On the 14th of June my wife and I climbed a hill right near home that we have looked at often but never found the time to do. At the top there were loads of butterflies flying around, including a Grayling, only the fourth record for a Grayling for the Ariège, and in Mid June not late July as in the UK, leading me to suspect that the grayling is actually not all that rare in the Ariège, but flies in low numbers and at a time when there are not many recorders, most people coming on holiday come in July and August. Also it would be possible to confuse it with the Large Wall Brown which is very common and widespread here.
Towards the end of June a number of other species appeared, White admiral, Silver Washed and Dark Green Fritillaries, Purple Emperor, Great Banded Grayling and Woodland Graying and the first of the second generation Maps looking like tiny White Admrials.
The orchids low down were all over early as a result of the weather, but higher up the number of Marsh and Spotted Orchids was stunning; on the day when I saw my first Apollo of the year, where we stopped to follow the Apollo there must have been thousands of Spotted and Marsh orchids. The Spotted Orchids were very variable, usually quite large with intense red or pink markings, quite dazzling. I am sure you could have made a book just of the variations of this species here. In amongst the orchids there was Ragged Robin with its lovely pink ragged flowers. Also occasionally there were umbellifer plants, Wild Angelica was identifiable by its thick stems with typical swellings at each embranchment. Also on this same day, whilst climbing the mountain, as I mentioned earlier, I found Snowbells. Im not sure if they were Alpine or Pyreneen, I didnt have a book with me to be able to differentiate them.
The Pyreneen Turks Cap Lilly starts to flower in June, early on low down at around 500m altitude and as the altitude increases it flowers in late June and July. When you find one you usually find at least several and sometimes quite a few. This is the case not far from home in the Aston valley, there I was wandering along looking at the orchids growing in the woodland and suddenly there were about 20 Turks Cap Lillies right in front of me with their lovely yellow drooping flowers almost looking as if they were made of some sort of plastic.

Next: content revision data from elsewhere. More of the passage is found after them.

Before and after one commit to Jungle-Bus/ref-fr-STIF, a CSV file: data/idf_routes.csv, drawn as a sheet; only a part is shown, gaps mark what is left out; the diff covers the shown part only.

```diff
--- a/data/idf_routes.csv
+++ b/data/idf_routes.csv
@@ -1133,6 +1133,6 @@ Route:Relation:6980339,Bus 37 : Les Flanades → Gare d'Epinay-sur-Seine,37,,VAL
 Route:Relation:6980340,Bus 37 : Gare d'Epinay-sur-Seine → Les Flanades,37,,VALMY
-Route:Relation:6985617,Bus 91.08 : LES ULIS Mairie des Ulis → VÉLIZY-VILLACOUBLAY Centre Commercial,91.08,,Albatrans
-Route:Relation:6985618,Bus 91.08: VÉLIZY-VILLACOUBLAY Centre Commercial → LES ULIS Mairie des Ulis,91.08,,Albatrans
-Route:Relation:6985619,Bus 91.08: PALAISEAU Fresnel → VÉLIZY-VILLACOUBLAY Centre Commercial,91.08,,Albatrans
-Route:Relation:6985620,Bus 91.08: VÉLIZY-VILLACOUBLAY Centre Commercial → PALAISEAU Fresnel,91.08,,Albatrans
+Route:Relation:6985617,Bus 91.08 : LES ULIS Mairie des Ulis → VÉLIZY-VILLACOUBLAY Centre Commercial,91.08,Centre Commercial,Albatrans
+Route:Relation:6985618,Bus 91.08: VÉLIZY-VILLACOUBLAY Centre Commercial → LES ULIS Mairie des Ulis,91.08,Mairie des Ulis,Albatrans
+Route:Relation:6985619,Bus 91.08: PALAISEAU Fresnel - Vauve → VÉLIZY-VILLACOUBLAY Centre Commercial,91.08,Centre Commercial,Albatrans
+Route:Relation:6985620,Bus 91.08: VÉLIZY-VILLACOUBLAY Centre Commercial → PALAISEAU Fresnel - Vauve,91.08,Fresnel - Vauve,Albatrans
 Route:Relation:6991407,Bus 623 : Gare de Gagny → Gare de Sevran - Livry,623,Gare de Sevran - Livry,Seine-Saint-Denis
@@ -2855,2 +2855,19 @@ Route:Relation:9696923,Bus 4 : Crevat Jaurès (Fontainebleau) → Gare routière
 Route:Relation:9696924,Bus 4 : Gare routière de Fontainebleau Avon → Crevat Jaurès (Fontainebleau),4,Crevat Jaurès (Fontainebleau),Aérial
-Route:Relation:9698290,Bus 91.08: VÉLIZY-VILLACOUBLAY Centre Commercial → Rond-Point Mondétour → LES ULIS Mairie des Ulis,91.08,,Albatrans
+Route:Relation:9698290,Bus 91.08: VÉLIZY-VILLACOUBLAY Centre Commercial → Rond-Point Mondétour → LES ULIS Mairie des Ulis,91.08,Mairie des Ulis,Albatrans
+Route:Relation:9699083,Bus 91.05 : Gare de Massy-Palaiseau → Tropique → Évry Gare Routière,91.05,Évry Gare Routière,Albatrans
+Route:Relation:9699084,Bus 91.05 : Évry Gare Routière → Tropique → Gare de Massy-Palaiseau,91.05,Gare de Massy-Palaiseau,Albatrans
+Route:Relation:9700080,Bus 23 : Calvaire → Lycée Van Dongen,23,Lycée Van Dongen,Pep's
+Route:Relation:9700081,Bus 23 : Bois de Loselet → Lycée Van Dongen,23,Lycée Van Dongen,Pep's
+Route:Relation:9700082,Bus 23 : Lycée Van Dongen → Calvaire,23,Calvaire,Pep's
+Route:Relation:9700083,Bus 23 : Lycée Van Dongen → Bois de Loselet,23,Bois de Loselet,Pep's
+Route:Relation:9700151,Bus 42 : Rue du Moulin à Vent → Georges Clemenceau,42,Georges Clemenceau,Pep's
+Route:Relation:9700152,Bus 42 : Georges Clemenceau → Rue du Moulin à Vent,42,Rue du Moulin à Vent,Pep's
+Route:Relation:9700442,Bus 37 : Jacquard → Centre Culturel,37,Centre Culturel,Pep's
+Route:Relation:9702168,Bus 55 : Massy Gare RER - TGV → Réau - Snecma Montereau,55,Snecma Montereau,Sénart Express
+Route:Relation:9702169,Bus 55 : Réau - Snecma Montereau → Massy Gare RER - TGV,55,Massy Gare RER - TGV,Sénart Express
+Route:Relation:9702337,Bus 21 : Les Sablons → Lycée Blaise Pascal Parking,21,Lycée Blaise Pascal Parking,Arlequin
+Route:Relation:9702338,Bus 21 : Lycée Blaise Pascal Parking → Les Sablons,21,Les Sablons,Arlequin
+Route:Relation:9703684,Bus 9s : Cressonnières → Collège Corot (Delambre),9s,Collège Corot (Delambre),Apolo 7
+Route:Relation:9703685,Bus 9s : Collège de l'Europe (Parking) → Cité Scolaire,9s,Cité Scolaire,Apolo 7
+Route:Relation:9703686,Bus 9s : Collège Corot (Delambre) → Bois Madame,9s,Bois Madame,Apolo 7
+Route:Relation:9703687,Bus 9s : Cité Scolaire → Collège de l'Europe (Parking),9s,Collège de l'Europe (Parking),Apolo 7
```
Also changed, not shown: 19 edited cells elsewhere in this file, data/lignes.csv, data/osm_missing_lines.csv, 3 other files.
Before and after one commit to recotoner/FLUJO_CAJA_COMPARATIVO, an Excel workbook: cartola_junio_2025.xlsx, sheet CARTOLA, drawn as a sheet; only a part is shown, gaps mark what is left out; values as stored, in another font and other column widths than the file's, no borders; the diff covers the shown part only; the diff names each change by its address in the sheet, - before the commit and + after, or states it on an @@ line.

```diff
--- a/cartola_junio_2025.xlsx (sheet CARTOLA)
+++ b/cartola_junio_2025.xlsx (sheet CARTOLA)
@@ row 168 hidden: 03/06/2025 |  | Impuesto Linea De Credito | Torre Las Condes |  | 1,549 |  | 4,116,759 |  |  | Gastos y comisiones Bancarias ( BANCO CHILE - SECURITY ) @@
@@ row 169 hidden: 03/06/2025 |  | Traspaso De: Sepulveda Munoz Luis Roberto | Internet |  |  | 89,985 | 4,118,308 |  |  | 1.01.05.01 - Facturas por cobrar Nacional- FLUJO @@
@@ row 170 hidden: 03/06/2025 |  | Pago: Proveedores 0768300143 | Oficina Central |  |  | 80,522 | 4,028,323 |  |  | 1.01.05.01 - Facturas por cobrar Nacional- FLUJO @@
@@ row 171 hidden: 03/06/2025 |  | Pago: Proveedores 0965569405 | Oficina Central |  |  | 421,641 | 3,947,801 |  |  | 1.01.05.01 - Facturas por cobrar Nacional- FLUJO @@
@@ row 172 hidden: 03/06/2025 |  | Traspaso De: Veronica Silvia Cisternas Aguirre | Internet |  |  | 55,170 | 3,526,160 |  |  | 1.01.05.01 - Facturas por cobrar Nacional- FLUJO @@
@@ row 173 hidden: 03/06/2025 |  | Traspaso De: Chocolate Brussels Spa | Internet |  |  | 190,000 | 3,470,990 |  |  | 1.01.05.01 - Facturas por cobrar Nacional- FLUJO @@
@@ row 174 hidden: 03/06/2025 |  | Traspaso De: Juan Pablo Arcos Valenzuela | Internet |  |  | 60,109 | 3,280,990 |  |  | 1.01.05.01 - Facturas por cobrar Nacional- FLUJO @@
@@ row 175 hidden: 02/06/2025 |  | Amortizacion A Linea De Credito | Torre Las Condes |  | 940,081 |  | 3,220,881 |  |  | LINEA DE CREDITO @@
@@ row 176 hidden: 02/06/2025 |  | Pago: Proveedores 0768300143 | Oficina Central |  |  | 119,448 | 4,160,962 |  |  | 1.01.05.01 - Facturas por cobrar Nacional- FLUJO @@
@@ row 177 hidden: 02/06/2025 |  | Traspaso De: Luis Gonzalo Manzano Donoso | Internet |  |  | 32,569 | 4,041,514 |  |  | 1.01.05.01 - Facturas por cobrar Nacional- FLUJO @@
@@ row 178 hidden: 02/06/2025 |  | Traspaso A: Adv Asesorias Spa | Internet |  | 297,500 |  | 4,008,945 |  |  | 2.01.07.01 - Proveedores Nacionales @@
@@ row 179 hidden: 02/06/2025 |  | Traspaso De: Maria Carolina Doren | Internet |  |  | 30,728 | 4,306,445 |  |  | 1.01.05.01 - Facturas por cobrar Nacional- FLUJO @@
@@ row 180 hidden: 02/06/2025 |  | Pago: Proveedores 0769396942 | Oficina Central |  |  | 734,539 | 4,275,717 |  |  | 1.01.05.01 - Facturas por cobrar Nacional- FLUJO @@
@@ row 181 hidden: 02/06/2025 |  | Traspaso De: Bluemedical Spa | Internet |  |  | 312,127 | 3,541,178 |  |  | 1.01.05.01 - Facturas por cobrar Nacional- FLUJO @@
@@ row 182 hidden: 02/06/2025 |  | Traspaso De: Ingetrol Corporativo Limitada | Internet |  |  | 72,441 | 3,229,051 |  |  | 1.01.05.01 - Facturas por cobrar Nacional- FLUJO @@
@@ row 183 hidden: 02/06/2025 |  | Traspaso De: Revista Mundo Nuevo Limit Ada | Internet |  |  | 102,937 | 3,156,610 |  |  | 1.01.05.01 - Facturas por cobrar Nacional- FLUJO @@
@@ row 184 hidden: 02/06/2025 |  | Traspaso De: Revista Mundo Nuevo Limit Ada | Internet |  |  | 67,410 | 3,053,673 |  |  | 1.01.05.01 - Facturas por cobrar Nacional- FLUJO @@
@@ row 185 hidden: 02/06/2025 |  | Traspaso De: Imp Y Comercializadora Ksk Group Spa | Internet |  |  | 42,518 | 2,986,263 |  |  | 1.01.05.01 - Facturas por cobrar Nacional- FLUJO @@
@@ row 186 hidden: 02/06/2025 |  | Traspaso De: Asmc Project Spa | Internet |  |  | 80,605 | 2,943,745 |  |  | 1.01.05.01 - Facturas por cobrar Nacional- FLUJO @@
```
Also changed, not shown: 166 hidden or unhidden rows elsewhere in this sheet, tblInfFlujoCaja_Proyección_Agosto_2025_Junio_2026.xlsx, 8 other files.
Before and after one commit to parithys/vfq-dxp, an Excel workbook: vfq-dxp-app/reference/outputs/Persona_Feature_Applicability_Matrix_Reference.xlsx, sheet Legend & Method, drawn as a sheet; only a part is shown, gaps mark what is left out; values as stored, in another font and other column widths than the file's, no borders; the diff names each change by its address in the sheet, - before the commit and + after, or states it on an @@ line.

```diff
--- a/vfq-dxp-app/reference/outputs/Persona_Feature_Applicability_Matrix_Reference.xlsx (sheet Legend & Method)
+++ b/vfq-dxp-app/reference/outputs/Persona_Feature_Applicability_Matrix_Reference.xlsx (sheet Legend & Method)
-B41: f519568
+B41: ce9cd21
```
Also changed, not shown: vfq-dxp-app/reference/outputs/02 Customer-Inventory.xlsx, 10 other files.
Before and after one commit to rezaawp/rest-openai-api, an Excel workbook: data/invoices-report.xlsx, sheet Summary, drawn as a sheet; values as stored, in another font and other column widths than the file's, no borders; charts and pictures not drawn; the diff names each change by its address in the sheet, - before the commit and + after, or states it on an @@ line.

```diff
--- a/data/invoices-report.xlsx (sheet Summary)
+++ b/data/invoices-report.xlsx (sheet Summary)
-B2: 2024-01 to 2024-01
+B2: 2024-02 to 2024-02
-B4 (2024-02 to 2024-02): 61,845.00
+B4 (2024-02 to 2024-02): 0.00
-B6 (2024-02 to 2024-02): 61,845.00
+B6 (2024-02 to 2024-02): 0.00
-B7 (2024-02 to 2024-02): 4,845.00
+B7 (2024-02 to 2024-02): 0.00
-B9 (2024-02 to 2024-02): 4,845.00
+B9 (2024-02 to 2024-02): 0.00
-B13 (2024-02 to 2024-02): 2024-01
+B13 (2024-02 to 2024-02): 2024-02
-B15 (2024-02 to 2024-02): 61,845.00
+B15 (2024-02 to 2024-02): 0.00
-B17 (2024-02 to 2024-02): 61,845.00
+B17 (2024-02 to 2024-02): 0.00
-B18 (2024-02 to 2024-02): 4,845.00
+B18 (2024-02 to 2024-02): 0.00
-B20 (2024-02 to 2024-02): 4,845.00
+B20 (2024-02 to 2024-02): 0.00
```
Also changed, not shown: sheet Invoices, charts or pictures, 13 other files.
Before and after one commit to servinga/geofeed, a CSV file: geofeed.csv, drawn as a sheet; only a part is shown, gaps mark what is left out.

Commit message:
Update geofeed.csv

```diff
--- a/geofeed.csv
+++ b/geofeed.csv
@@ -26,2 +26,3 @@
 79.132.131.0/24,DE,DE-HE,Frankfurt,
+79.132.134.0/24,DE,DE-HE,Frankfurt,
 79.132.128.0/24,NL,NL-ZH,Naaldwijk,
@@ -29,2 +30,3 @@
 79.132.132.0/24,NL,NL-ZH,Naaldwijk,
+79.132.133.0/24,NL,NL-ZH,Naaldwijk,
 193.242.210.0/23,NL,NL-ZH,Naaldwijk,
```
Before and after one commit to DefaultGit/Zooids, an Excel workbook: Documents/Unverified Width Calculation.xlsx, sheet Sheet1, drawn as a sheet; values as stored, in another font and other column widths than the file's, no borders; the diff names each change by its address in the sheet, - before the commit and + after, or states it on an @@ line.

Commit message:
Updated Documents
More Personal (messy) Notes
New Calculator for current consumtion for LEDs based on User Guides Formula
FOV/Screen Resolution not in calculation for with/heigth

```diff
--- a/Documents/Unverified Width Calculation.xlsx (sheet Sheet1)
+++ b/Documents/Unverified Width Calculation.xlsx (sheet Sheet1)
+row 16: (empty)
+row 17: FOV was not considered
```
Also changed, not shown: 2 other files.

A pair of Egyptian Vultures have taken up residence in the nest made at the beginning of the year and then abandoned by the Lammergeiers, they arrived in May and are certainly sitting on one or more eggs now. I have seen one a couple of times sailing along up and down the valley, they are very striking with their black and white plumage and when looked at in a pair of binoculars the yellow colour of their heads is easy to make out. Our House Martins are nesting but, not in the four artificial nests that I put up. They have reconstructed an old nest which was between the two pairs of artificial ones, and there they are happily bringing up a family, it is wonderful to watch them zipping up to the nest to feed the young, and see the little heads just poking out over the edge of the nest. Hopefully we will get one or two more pairs moving in in the future.